■ TASK TO COMPLETE
Each record should be reproduced exactly.
*** Opening of DATA RECORDS ***
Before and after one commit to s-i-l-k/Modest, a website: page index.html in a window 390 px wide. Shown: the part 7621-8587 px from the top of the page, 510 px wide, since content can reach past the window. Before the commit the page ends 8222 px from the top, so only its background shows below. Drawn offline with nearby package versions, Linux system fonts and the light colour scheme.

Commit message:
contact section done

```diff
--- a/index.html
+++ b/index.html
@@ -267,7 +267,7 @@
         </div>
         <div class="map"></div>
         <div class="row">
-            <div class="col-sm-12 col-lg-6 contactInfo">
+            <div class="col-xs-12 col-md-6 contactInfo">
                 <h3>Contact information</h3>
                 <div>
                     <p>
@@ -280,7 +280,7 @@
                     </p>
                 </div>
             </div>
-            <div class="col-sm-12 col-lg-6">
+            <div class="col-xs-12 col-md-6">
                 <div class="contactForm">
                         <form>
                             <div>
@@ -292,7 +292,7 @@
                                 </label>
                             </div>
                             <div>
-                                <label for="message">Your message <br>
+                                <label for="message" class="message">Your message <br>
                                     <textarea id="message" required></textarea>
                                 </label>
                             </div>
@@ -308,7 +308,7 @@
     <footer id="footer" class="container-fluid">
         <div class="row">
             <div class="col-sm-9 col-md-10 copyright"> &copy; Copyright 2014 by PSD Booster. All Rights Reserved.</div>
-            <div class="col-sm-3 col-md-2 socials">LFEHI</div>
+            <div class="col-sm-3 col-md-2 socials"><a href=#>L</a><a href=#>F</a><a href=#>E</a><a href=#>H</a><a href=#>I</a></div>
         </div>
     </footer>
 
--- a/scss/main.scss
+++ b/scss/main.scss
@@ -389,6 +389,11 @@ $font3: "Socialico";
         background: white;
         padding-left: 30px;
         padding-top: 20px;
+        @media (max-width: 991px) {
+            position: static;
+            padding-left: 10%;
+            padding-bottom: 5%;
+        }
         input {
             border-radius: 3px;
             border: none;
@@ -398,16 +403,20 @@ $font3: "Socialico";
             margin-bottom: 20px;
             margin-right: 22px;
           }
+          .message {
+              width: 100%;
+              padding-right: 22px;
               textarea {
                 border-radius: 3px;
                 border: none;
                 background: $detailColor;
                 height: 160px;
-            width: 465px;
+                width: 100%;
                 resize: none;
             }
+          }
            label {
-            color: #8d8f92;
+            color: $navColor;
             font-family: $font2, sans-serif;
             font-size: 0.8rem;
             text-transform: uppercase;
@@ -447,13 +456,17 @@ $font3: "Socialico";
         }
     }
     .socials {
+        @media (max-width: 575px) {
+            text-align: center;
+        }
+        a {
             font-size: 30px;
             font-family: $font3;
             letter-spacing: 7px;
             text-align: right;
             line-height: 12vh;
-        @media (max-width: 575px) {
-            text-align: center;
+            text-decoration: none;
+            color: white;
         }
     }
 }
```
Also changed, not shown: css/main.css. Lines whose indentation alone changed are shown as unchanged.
*** Close of DATA RECORDS ***
■ PROBLEM SOLUTION
Before and after one commit to s-i-l-k/Modest, a website: page index.html in a window 390 px wide. Shown: the part 7621-8587 px from the top of the page, 510 px wide, since content can reach past the window. Before the commit the page ends 8222 px from the top, so only its background shows below. Drawn offline with nearby package versions, Linux system fonts and the light colour scheme.

Commit message:
contact section done

```diff
--- a/index.html
+++ b/index.html
@@ -267,7 +267,7 @@
         </div>
         <div class="map"></div>
         <div class="row">
-            <div class="col-sm-12 col-lg-6 contactInfo">
+            <div class="col-xs-12 col-md-6 contactInfo">
                 <h3>Contact information</h3>
                 <div>
                     <p>
@@ -280,7 +280,7 @@
                     </p>
                 </div>
             </div>
-            <div class="col-sm-12 col-lg-6">
+            <div class="col-xs-12 col-md-6">
                 <div class="contactForm">
                         <form>
                             <div>
@@ -292,7 +292,7 @@
                                 </label>
                             </div>
                             <div>
-                                <label for="message">Your message <br>
+                                <label for="message" class="message">Your message <br>
                                     <textarea id="message" required></textarea>
                                 </label>
                             </div>
@@ -308,7 +308,7 @@
     <footer id="footer" class="container-fluid">
         <div class="row">
             <div class="col-sm-9 col-md-10 copyright"> &copy; Copyright 2014 by PSD Booster. All Rights Reserved.</div>
-            <div class="col-sm-3 col-md-2 socials">LFEHI</div>
+            <div class="col-sm-3 col-md-2 socials"><a href=#>L</a><a href=#>F</a><a href=#>E</a><a href=#>H</a><a href=#>I</a></div>
         </div>
     </footer>
 
--- a/scss/main.scss
+++ b/scss/main.scss
@@ -389,6 +389,11 @@ $font3: "Socialico";
         background: white;
         padding-left: 30px;
         padding-top: 20px;
+        @media (max-width: 991px) {
+            position: static;
+            padding-left: 10%;
+            padding-bottom: 5%;
+        }
         input {
             border-radius: 3px;
             border: none;
@@ -398,16 +403,20 @@ $font3: "Socialico";
             margin-bottom: 20px;
             margin-right: 22px;
           }
+          .message {
+              width: 100%;
+              padding-right: 22px;
               textarea {
                 border-radius: 3px;
                 border: none;
                 background: $detailColor;
                 height: 160px;
-            width: 465px;
+                width: 100%;
                 resize: none;
             }
+          }
            label {
-            color: #8d8f92;
+            color: $navColor;
             font-family: $font2, sans-serif;
             font-size: 0.8rem;
             text-transform: uppercase;
@@ -447,13 +456,17 @@ $font3: "Socialico";
         }
     }
     .socials {
+        @media (max-width: 575px) {
+            text-align: center;
+        }
+        a {
             font-size: 30px;
             font-family: $font3;
             letter-spacing: 7px;
             text-align: right;
             line-height: 12vh;
-        @media (max-width: 575px) {
-            text-align: center;
+            text-decoration: none;
+            color: white;
         }
     }
 }
```
Also changed, not shown: css/main.css. Lines whose indentation alone changed are shown as unchanged.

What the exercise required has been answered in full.